Skip to content

The Theatre Experience from Both Sides of the Stage

Being an audience member and being a performer can both be equally wonderful, frightening, exhilarating, and uncomfortable. I thought that since I’ve been in both places in my life, and have been fortunate enough to see Tim Crouch before, it might be helpful to post about the experience. If you haven’t read it, the NYTimes Review of I, Malvolio is really helpful for getting a sense of what the performance was like, and is posted below.

I, Malvolio is an especially powerful piece that asks a lot of the audience in terms of emotional engagement and, at times, direct interaction with the performer. Tim Crouch really likes to develop a relationship with his audience. During his play, England, he and another performer took the audience through the galleries at the Wexner Center, slowly telling the story of a person who needs and receives a heart transplant. The staging was very simple, and there were silences in which he and the other performer just made eye contact with the audience, or checked in with them to make sure everyone was feeling okay, no one needed a chair, etc. It was intense, especially the eye contact, but I personally also felt very cared for, which is an interesting sensation to haveТ—usually we think of being an audience member as being a person who is passive and who watches the performance instead of being an integral part of it. In a performance that asks the audience for something, or acknowledges the audience so completely, we can become uncomfortable. Usually, we are there to watch, not to be watched.
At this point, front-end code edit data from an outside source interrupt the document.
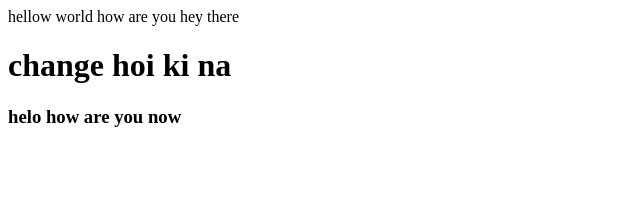
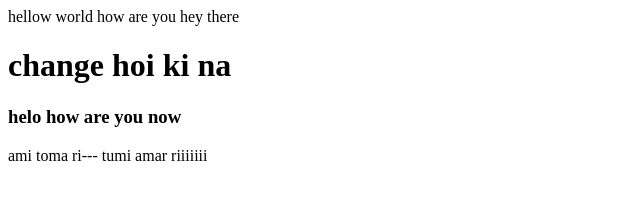
Before and after one commit to alamgiraub28/my-first-website, a plain HTML site: page index.html in a window 1280 px wide. Shown: the whole page, without its empty margins (0-640 px from the left). Drawn offline with Linux system fonts and the light colour scheme.

Commit message:
new content

```diff
--- a/index.html
+++ b/index.html
@@ -10,5 +10,7 @@
     how are you hey there
     <h1>change hoi ki na</h1>
     <h3>helo how are you now</h3>
+
+    <p>ami toma ri--- tumi amar riiiiiii</p>
 </body>
 </html>
```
This is in many ways the crux of I, Malvolio. We are put on trial for watching, for allowing ourselves to be entertained by Malvolio’s misfortunes. We are asked to think about why we found it funny, why we donТ’t sympathize with his position, why we so easily dismiss the darkest part of Twelfth Night and buy into the happy ending. Why we donТ’t do something about it.

At the same time, I, Malvolio also contains comic moments, which, I think weТ’ll find, are moments of safety for the audienceТ—moments when we get to laugh, when we get to visit that more comfortable position of those who watch instead of are watched.

IТ’ve been in performances that involve direct contact to and with the audience, and itТ’s not easy to be on the performerТ’s end either. You have to be willing to face the audiencesТ’ rejection, because not everyone who you reach out to will be willing to play along. You get good at reading peopleТ’s body language and figuring out who might be comfortable enough to take a risk in front of everyoneТ—someone who is willing to become a performer for a moment and give up the safety of being one of many audience members. People react differently, they laugh, cross their arms and avoid contact, they jump in with both feetТ—everyone now and then someone speaks back to the performer. Moments when the audience speaks back are my personal favorites, because it then creates a moment in which literally anything can happenТ—will the performer continue with their lines? If they do, do they acknowledge what just happened or ignore it? Will they improvise, either with a verbal or physical response? It makes the Т“livenessТ” of theatre even more tangible.

That liveness is what makes theatre a different experience than seeing an actor on film. In film, you can turn it off or get up and leave at any moment without changing the performance, but just about anything you do in a theatre can impact the actor on stage. If you laugh, the actor responds, if you donТ’t laugh, the actor might change what theyТ’re doing or try something new to see if it makes you laugh. If you use your phone or talk, the actor can choose to draw attention to it.

When we see I, Malvolio, I hope we can enter into both the joys and the discomforts of the experience. Trust that you are safe, even if and when you might be asked to do something, to say something, or have to make eye contact with the performer. It might feel uncomfortable or scary, but itТ’s also an opportunity to enter more fully into the experience. Try to let yourself engage fully, listen to MalvolioТ’s story, look for personal connections you can make to it, think about how it makes you feel. Most of all, donТ’t be afraid to feel what you feel, thatТ’s the greatest thing that art gives us.

Leave a Reply

Fill in your details below or click an icon to log in: Logo

You are commenting using your account. Log Out /  Change )

Twitter picture

You are commenting using your Twitter account. Log Out /  Change )

Facebook photo

You are commenting using your Facebook account. Log Out /  Change )

Connecting to %s

%d bloggers like this: